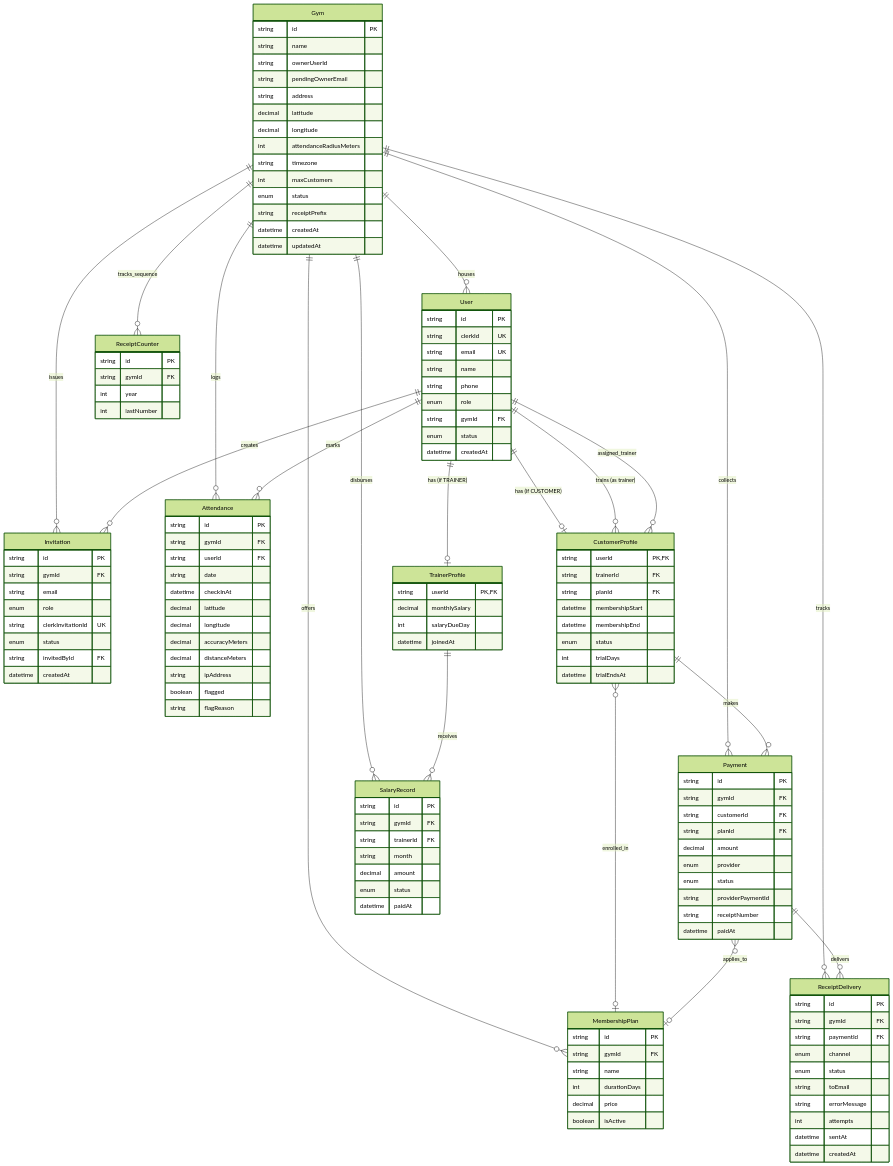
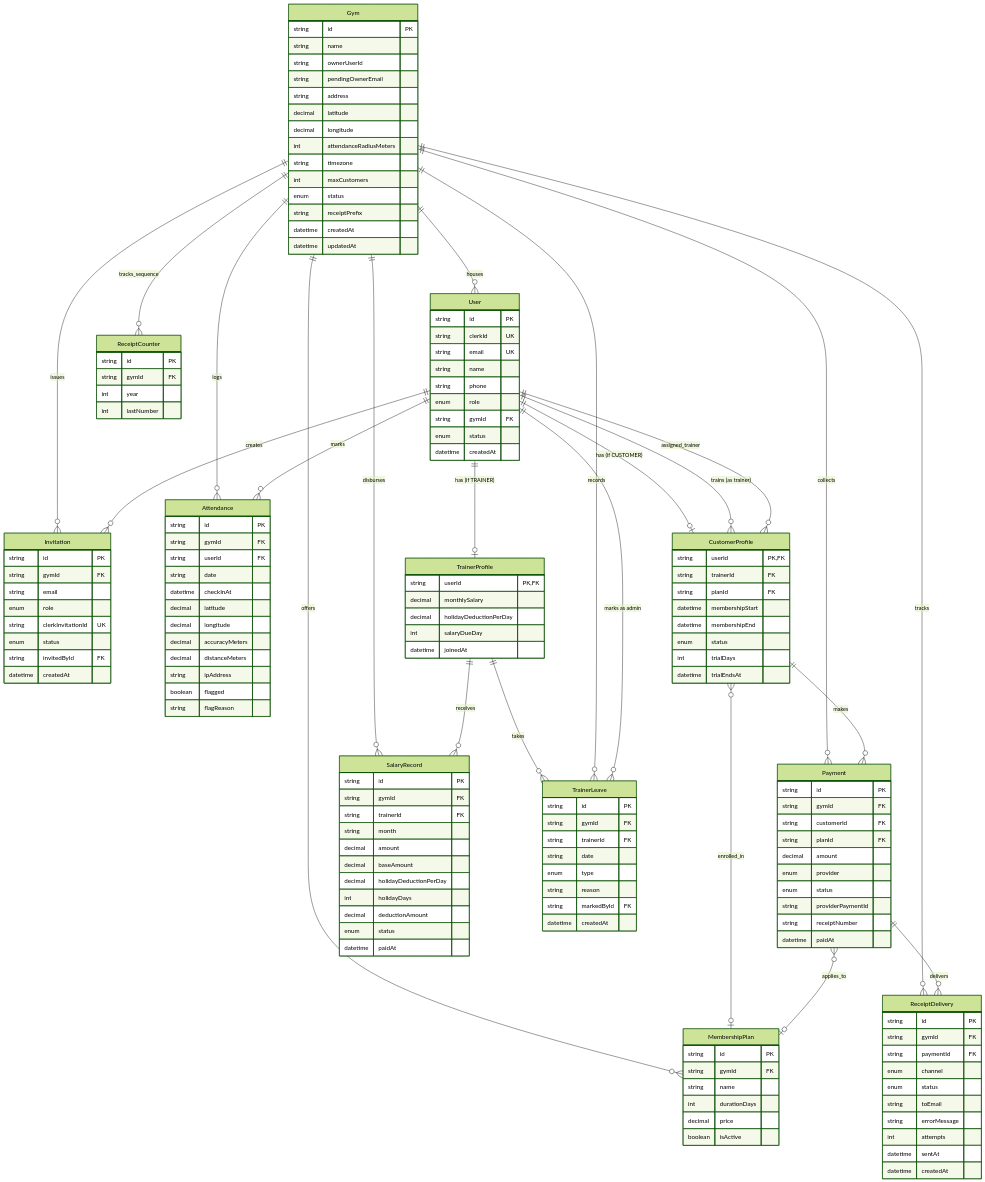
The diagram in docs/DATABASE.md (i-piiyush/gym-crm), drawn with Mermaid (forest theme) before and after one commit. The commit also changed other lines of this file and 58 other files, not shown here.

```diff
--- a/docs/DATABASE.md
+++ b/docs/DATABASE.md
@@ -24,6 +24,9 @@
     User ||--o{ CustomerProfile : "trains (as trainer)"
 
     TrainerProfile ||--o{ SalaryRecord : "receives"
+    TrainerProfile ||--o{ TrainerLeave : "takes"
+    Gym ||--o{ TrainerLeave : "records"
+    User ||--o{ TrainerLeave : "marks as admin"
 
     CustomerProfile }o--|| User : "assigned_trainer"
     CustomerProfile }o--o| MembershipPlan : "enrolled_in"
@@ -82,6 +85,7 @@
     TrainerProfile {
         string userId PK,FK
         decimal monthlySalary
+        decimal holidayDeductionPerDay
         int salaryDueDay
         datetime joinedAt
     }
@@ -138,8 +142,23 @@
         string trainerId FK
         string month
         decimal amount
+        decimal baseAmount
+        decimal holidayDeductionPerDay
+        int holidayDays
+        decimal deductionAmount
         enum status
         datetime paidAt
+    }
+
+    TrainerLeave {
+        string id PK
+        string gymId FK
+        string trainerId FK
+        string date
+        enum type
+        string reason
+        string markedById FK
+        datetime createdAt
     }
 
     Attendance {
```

What to work on: Give back the records above exactly. Pictures stay out.

Answer to the problem:
The diagram in docs/DATABASE.md (i-piiyush/gym-crm), drawn with Mermaid (forest theme) before and after one commit. The commit also changed other lines of this file and 58 other files, not shown here.

```diff
--- a/docs/DATABASE.md
+++ b/docs/DATABASE.md
@@ -24,6 +24,9 @@
     User ||--o{ CustomerProfile : "trains (as trainer)"
 
     TrainerProfile ||--o{ SalaryRecord : "receives"
+    TrainerProfile ||--o{ TrainerLeave : "takes"
+    Gym ||--o{ TrainerLeave : "records"
+    User ||--o{ TrainerLeave : "marks as admin"
 
     CustomerProfile }o--|| User : "assigned_trainer"
     CustomerProfile }o--o| MembershipPlan : "enrolled_in"
@@ -82,6 +85,7 @@
     TrainerProfile {
         string userId PK,FK
         decimal monthlySalary
+        decimal holidayDeductionPerDay
         int salaryDueDay
         datetime joinedAt
     }
@@ -138,8 +142,23 @@
         string trainerId FK
         string month
         decimal amount
+        decimal baseAmount
+        decimal holidayDeductionPerDay
+        int holidayDays
+        decimal deductionAmount
         enum status
         datetime paidAt
+    }
+
+    TrainerLeave {
+        string id PK
+        string gymId FK
+        string trainerId FK
+        string date
+        enum type
+        string reason
+        string markedById FK
+        datetime createdAt
     }
 
     Attendance {
```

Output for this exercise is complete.